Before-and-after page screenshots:
= Beginning of Section =
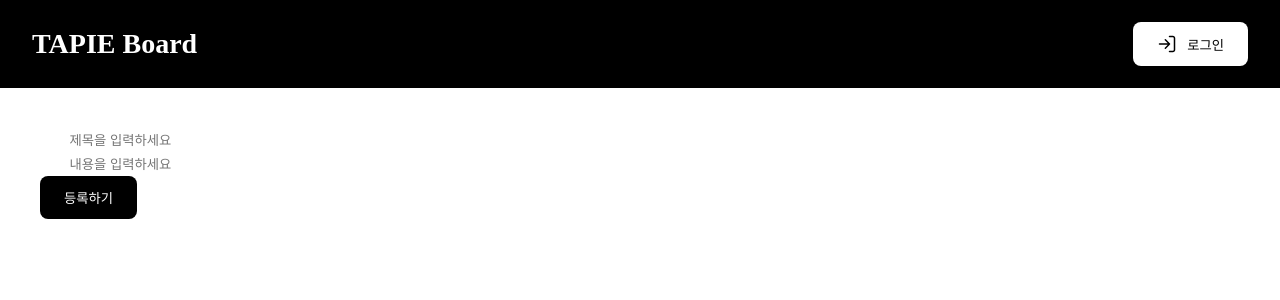
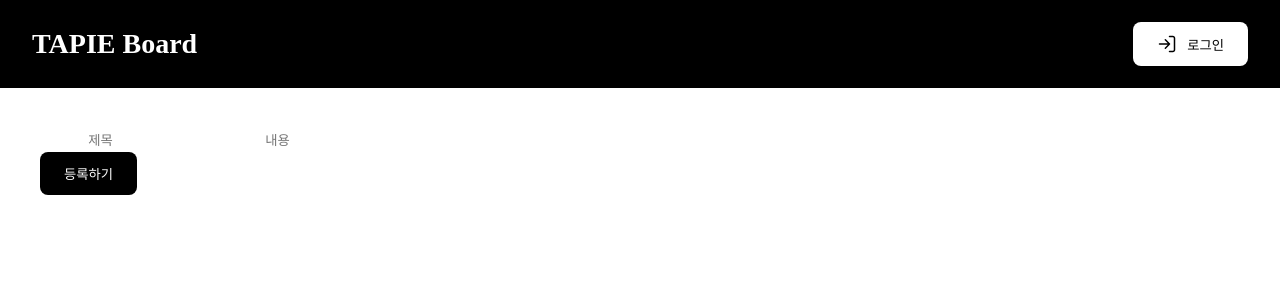
Before and after one commit to BaboJunYoung/TapieWebPageDesign, a React (Vite) app in the folder project/: page /write in a window 1280 px wide. Shown: the top 300 px of the page. Built offline with nearby package versions, Linux system fonts and the light colour scheme; a web font is replaced by a local one.

Commit message:
등록하기 미완

```diff
--- a/project/src/pages/Write/write.jsx
+++ b/project/src/pages/Write/write.jsx
@@ -3,77 +3,65 @@ import axios from "axios";
 import { useNavigate } from "react-router-dom";
 
 function Write() {
-  // 제목과 내용을 저장하는 상태 변수
   const [title, setTitle] = useState("");
   const [content, setContent] = useState("");
-  // 등록 중 로딩 상태를 관리하는 변수
-  const [loading, setLoading] = useState(false);
-  // 페이지 이동을 위한 네비게이터
   const navigate = useNavigate();
 
-  // 폼 제출 시 실행되는 함수
+  // 주어진 토큰을 직접 변수로 사용
+  const TOKEN = "eyJhbGciOiJIUzI1NiIsInR5cCI6IkpXVCJ9.eyJzdWIiOiI3IiwiZXhwIjoxNzQ4NTU5MzM4fQ.ixBHLtTycIGq0RtYcHpEpMPi2LsWuacW-I9guVPq4bU";
+
   const handleSubmit = async (e) => {
-    e.preventDefault(); // 폼 기본 동작(새로고침) 방지
-    // 제목과 내용이 비어있으면 경고 후 반환
-    if (!title.trim() || !content.trim()) {
-      alert("제목과 내용을 모두 입력하세요.");
-      return;
-    }
-    setLoading(true); // 등록 중에는 버튼 비활성화
+    e.preventDefault();
+
     try {
-      // 게시글 등록 API 요청
-      const response = await axios.post("https://community-api.tapie.kr/board/posts", {
-        title,
-        content
-      });
-      // 등록 성공 시 알림
-      alert("게시글이 등록되었습니다!");
-      // 입력값 초기화
-      setTitle("");
-      setContent("");
-      // 글 목록 페이지로 이동(필요시 경로 수정)
+      await axios.post(
+        "https://community-api.tapie.kr/board/posts",
+        {
+          "title": {title},
+          "content": {content},
+        },
+        {
+          // headers: {Authorization: `Bearer ${TOKEN}`}
+        }
+      );
+      alert("게시글 등록 성공!");
       navigate("/");
     } catch (err) {
-      // 서버가 에러 메시지를 보내준 경우
-      if (err.response && err.response.data && err.response.data.detail) {
-        alert("오류: " + (err.response.data.detail[0]?.msg || "게시글 등록 실패"));
+      if (err.response && err.response.status === 401) {
+        console.log("---------");
+        console.log(err.response)
+        console.log(err.response.status)
+        alert("로그인이 필요합니다. (401)");
+        navigate("/login");
       } else {
-        // 그 외 에러
-        alert("게시글 등록 중 오류가 발생했습니다.");
+        alert("오류: " + (err.response?.data?.detail || "알 수 없는 오류"));
       }
-    } finally {
-      setLoading(false); // 로딩 해제
     }
   };
 
   return (
     <form onSubmit={handleSubmit}>
+
       <div>
-        <div>제목</div>
-        {/* 제목 입력 input */}
-        <input
-          type="text"
+        <p>글 작성</p>
+        <div>
+            <input
           value={title}
           onChange={e => setTitle(e.target.value)}
-          placeholder="제목을 입력하세요"
-          disabled={loading}
+          placeholder="제목"
         />
-      </div>
-      <div>
-        <div>내용</div>
-        {/* 내용 입력 input */}
         <input
-          type="text"
           value={content}
           onChange={e => setContent(e.target.value)}
-          placeholder="내용을 입력하세요"
-          disabled={loading}
+          placeholder="내용"
         />
+        </div>
+
       </div>
-      {/* 등록 버튼 */}
-      <button type="submit" disabled={loading}>
-        {loading ? "등록 중..." : "등록하기"}
-      </button>
+
+
+
+      <button type="submit">등록하기</button>
     </form>
   );
 }
```
Also changed, not shown: project/src/pages/Write/Write.css (added).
= End of Section =
Action item – All of the records need to be reproduced exactly, with each picture omitted.

Completed exercise –
Before and after one commit to BaboJunYoung/TapieWebPageDesign, a React (Vite) app in the folder project/: page /write in a window 1280 px wide. Shown: the top 300 px of the page. Built offline with nearby package versions, Linux system fonts and the light colour scheme; a web font is replaced by a local one.

Commit message:
등록하기 미완

```diff
--- a/project/src/pages/Write/write.jsx
+++ b/project/src/pages/Write/write.jsx
@@ -3,77 +3,65 @@ import axios from "axios";
 import { useNavigate } from "react-router-dom";
 
 function Write() {
-  // 제목과 내용을 저장하는 상태 변수
   const [title, setTitle] = useState("");
   const [content, setContent] = useState("");
-  // 등록 중 로딩 상태를 관리하는 변수
-  const [loading, setLoading] = useState(false);
-  // 페이지 이동을 위한 네비게이터
   const navigate = useNavigate();
 
-  // 폼 제출 시 실행되는 함수
+  // 주어진 토큰을 직접 변수로 사용
+  const TOKEN = "eyJhbGciOiJIUzI1NiIsInR5cCI6IkpXVCJ9.eyJzdWIiOiI3IiwiZXhwIjoxNzQ4NTU5MzM4fQ.ixBHLtTycIGq0RtYcHpEpMPi2LsWuacW-I9guVPq4bU";
+
   const handleSubmit = async (e) => {
-    e.preventDefault(); // 폼 기본 동작(새로고침) 방지
-    // 제목과 내용이 비어있으면 경고 후 반환
-    if (!title.trim() || !content.trim()) {
-      alert("제목과 내용을 모두 입력하세요.");
-      return;
-    }
-    setLoading(true); // 등록 중에는 버튼 비활성화
+    e.preventDefault();
+
     try {
-      // 게시글 등록 API 요청
-      const response = await axios.post("https://community-api.tapie.kr/board/posts", {
-        title,
-        content
-      });
-      // 등록 성공 시 알림
-      alert("게시글이 등록되었습니다!");
-      // 입력값 초기화
-      setTitle("");
-      setContent("");
-      // 글 목록 페이지로 이동(필요시 경로 수정)
+      await axios.post(
+        "https://community-api.tapie.kr/board/posts",
+        {
+          "title": {title},
+          "content": {content},
+        },
+        {
+          // headers: {Authorization: `Bearer ${TOKEN}`}
+        }
+      );
+      alert("게시글 등록 성공!");
       navigate("/");
     } catch (err) {
-      // 서버가 에러 메시지를 보내준 경우
-      if (err.response && err.response.data && err.response.data.detail) {
-        alert("오류: " + (err.response.data.detail[0]?.msg || "게시글 등록 실패"));
+      if (err.response && err.response.status === 401) {
+        console.log("---------");
+        console.log(err.response)
+        console.log(err.response.status)
+        alert("로그인이 필요합니다. (401)");
+        navigate("/login");
       } else {
-        // 그 외 에러
-        alert("게시글 등록 중 오류가 발생했습니다.");
+        alert("오류: " + (err.response?.data?.detail || "알 수 없는 오류"));
       }
-    } finally {
-      setLoading(false); // 로딩 해제
     }
   };
 
   return (
     <form onSubmit={handleSubmit}>
+
       <div>
-        <div>제목</div>
-        {/* 제목 입력 input */}
-        <input
-          type="text"
+        <p>글 작성</p>
+        <div>
+            <input
           value={title}
           onChange={e => setTitle(e.target.value)}
-          placeholder="제목을 입력하세요"
-          disabled={loading}
+          placeholder="제목"
         />
-      </div>
-      <div>
-        <div>내용</div>
-        {/* 내용 입력 input */}
         <input
-          type="text"
           value={content}
           onChange={e => setContent(e.target.value)}
-          placeholder="내용을 입력하세요"
-          disabled={loading}
+          placeholder="내용"
         />
+        </div>
+
       </div>
-      {/* 등록 버튼 */}
-      <button type="submit" disabled={loading}>
-        {loading ? "등록 중..." : "등록하기"}
-      </button>
+
+
+
+      <button type="submit">등록하기</button>
     </form>
   );
 }
```
Also changed, not shown: project/src/pages/Write/Write.css (added).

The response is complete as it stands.